Alberta's Conservative government is taking…

Stuart Burns

Stuart Burns

Stuart is a writer for MetalMiner who operate the largest metals-related media site in the US according to third party ranking sites. With a preemptive…

More Info

Premium Content

Rising Costs Weigh On Permian Gas Production

To be fair, not all shale gas drilling is slowing, but in the Permian Basin, which has seen the most incandescent growth in recent years, according to the Financial Times, growth is slowing markedly, according to SchlumbergerHalliburton and the U.K.’s Weir Group – all majors suppliers to, or active players in, the fracking industry.

Source: Financial Times

The article cites logistical challenges, including labor costs and a lack of adequate pipeline capacity constraining growth. The article states the following factors have undermined the economics of oil production in the region:

-              Rising costs for labor and equipment

-              Difficulties in disposing of the unwanted water and natural gas produced alongside the oil

-              And, above all, a shortage of pipeline capacity for taking crude from the wilds of west Texas to refineries and export terminals along the Gulf of Mexico coast.

The Financial Times quotes Bill Thomas, chief executive of EOG Resources, who said: “When you’re focused on one basin, one play, it gets very difficult to continue high rates of growth.”

Source: Financial Times

From a low two years ago, the tight oil industry’s rebound has been impressive.

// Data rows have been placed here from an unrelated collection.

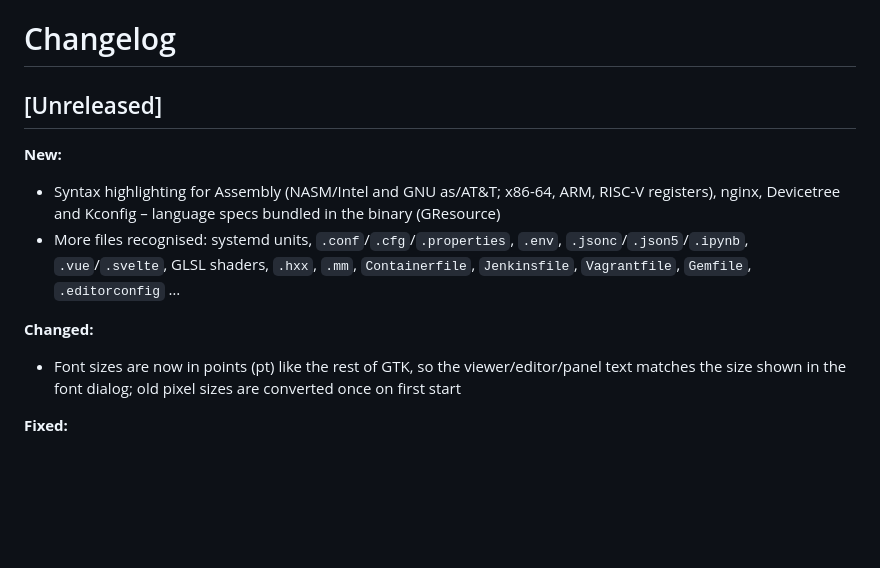
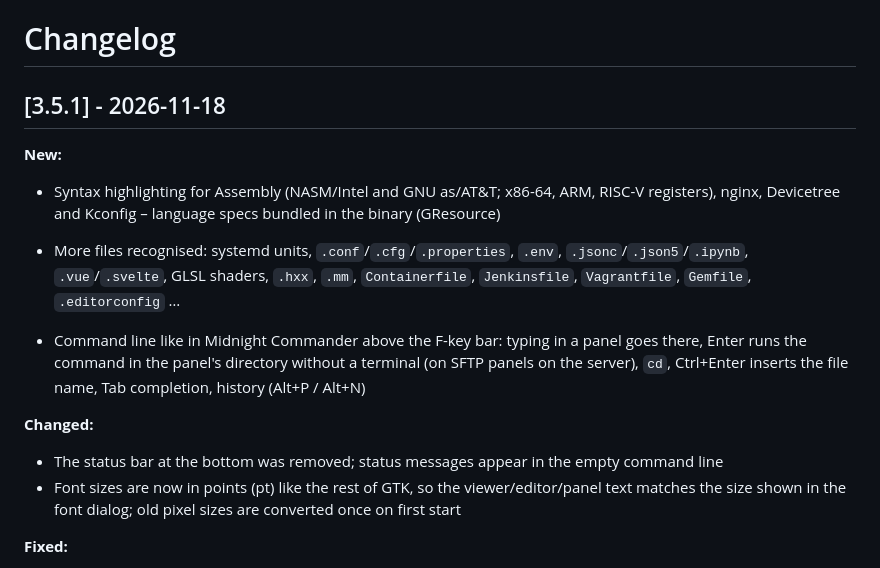
Before and after one commit to dkrse/fm-file_manager, a Markdown page: docs/changelog.md, the part around the change. GitHub-like rendering; blank space fills up the shorter version.

```diff
--- a/docs/changelog.md
+++ b/docs/changelog.md
@@ -1,12 +1,15 @@
 # Changelog
 
-## [Unreleased]
+## [3.5.1] - 2026-11-18
 
 **New:**
 - Syntax highlighting for Assembly (NASM/Intel and GNU as/AT&T; x86-64, ARM, RISC-V registers), nginx, Devicetree and Kconfig – language specs bundled in the binary (GResource)
 - More files recognised: systemd units, `.conf`/`.cfg`/`.properties`, `.env`, `.jsonc`/`.json5`/`.ipynb`, `.vue`/`.svelte`, GLSL shaders, `.hxx`, `.mm`, `Containerfile`, `Jenkinsfile`, `Vagrantfile`, `Gemfile`, `.editorconfig` …
 
+- Command line like in Midnight Commander above the F-key bar: typing in a panel goes there, Enter runs the command in the panel's directory without a terminal (on SFTP panels on the server), `cd`, Ctrl+Enter inserts the file name, Tab completion, history (Alt+P / Alt+N)
+
 **Changed:**
+- The status bar at the bottom was removed; status messages appear in the empty command line
 - Font sizes are now in points (pt) like the rest of GTK, so the viewer/editor/panel text matches the size shown in the font dialog; old pixel sizes are converted once on first start
 
 **Fixed:**
```
Also changed, not shown: README.md (+15 -2 lines), docs/architecture.md (+2 -1 lines), screenshots/02.png, 7 other files.
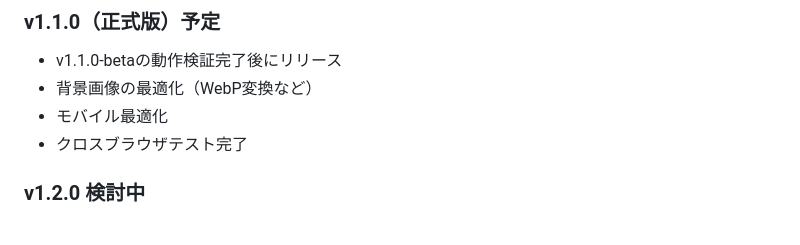
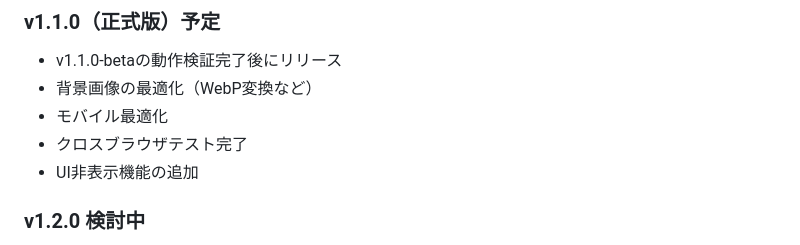
Before and after one commit to Fuku856/Spatial-Scene-Viewer, a Markdown page: CHANGELOG.md, the part around the change. GitHub-like rendering.

Commit message:
Update CHANGELOG.md
今後の予定に追記

```diff
--- a/CHANGELOG.md
+++ b/CHANGELOG.md
@@ -14,6 +14,7 @@ and this project adheres to [Semantic Versioning](https://semver.org/spec/v2.0.0
 - 背景画像の最適化（WebP変換など）
 - モバイル最適化
 - クロスブラウザテスト完了
+- UI非表示機能の追加
 
 ### v1.2.0 検討中
 - ジャイロスコープ対応（モバイル）
```
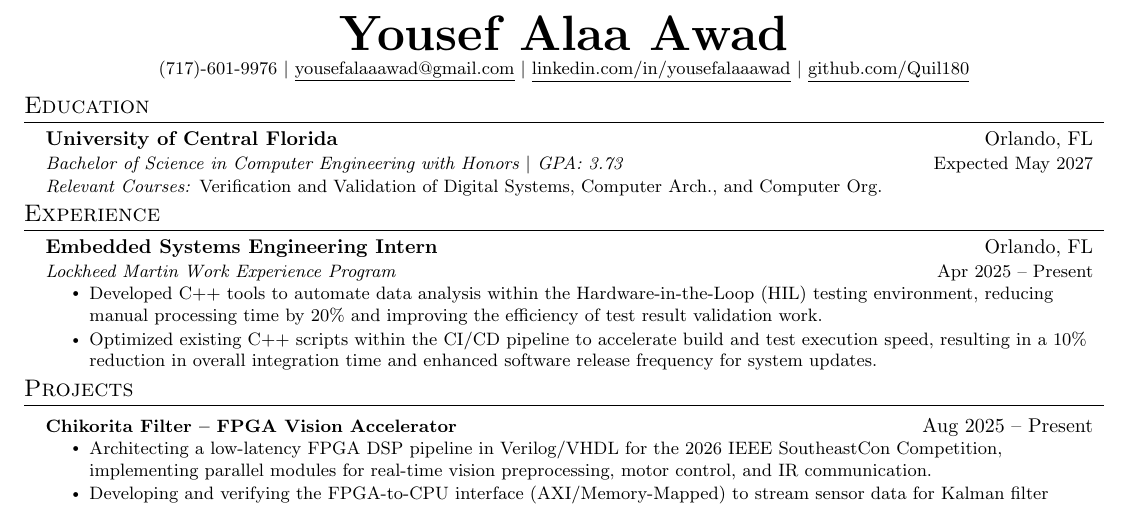
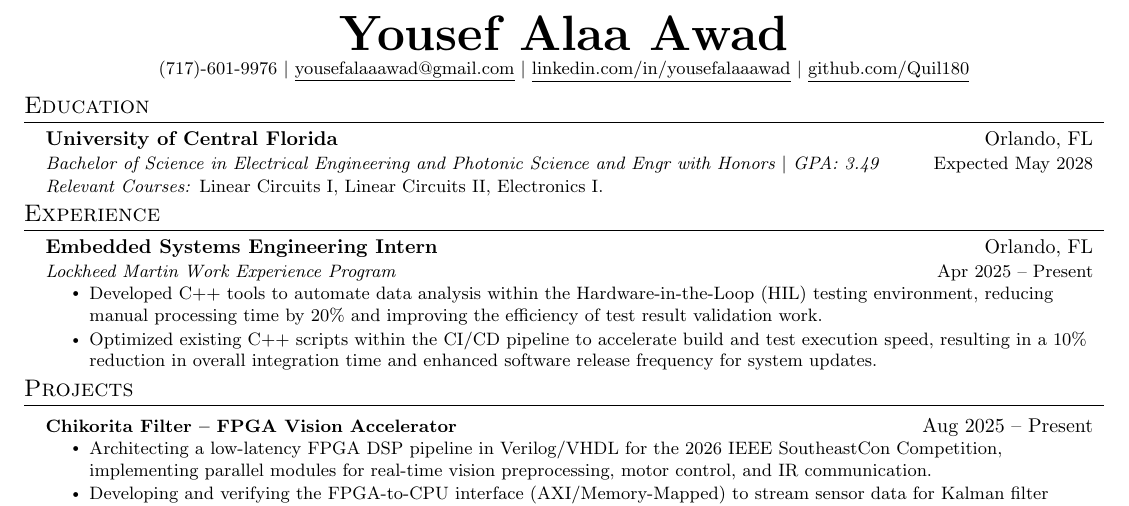
Before and after one commit to loganmartin0602/Resume, a LaTeX document (Awad_Yousef.tex, which reads sections/education.tex): part of the page, cut so that both start at the same text. Compiled offline with pdfLaTeX.

Commit message:
Update education.tex

```diff
--- a/sections/education.tex
+++ b/sections/education.tex
@@ -3,8 +3,8 @@
   \vspace{-2pt}\item
     \begin{tabular*}{0.97\textwidth}[t]{l@{\extracolsep{\fill}}r}
       \textbf{University of Central Florida} & Orlando, FL \\
-      \textit{\small Bachelor of Science in Computer Engineering with Honors $|$ GPA: 3.73} & {\small Expected May 2027} \\
-			\small \textit{Relevant Courses:} Verification and Validation of Digital Systems, Computer Arch., and Computer Org. & {\small}\\
+      \textit{\small Bachelor of Science in Electrical Engineering and Photonic Science and Engr with Honors $|$ GPA: 3.49} & {\small Expected May 2028} \\
+			\small \textit{Relevant Courses:} Linear Circuits I, Linear Circuits II, Electronics I. & {\small}\\
     \end{tabular*}
 		\vspace{-4.66pt}
   \end{itemize}
```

Much of it is coming from the Permian Basin, with national production up by 1.5 million barrels a day in the 12 months to July. Related: Russia Looks To Boost Gas Sales In Tighter European Markets

But questions are being asked as to whether or not the Permian may be reaching a plateau. New wells drilled alongside older wells are relatively less productive than the original when assessed on the basis of their length and the weight of sand used in the fracking process — so-called “parent” and “child” wells, as the Financial Times calls them.

That would suggest the long-term potential for the region to continue impressive growth at ever-lower cost is called into question.

Whether that proves to be the case remains to be seen. Of course, the Permian is not the only tight oil resource in the country. While others haven’t seen the level of investment the Permian has enjoyed in the last two years, subject to oil prices, the other regions still have huge potential.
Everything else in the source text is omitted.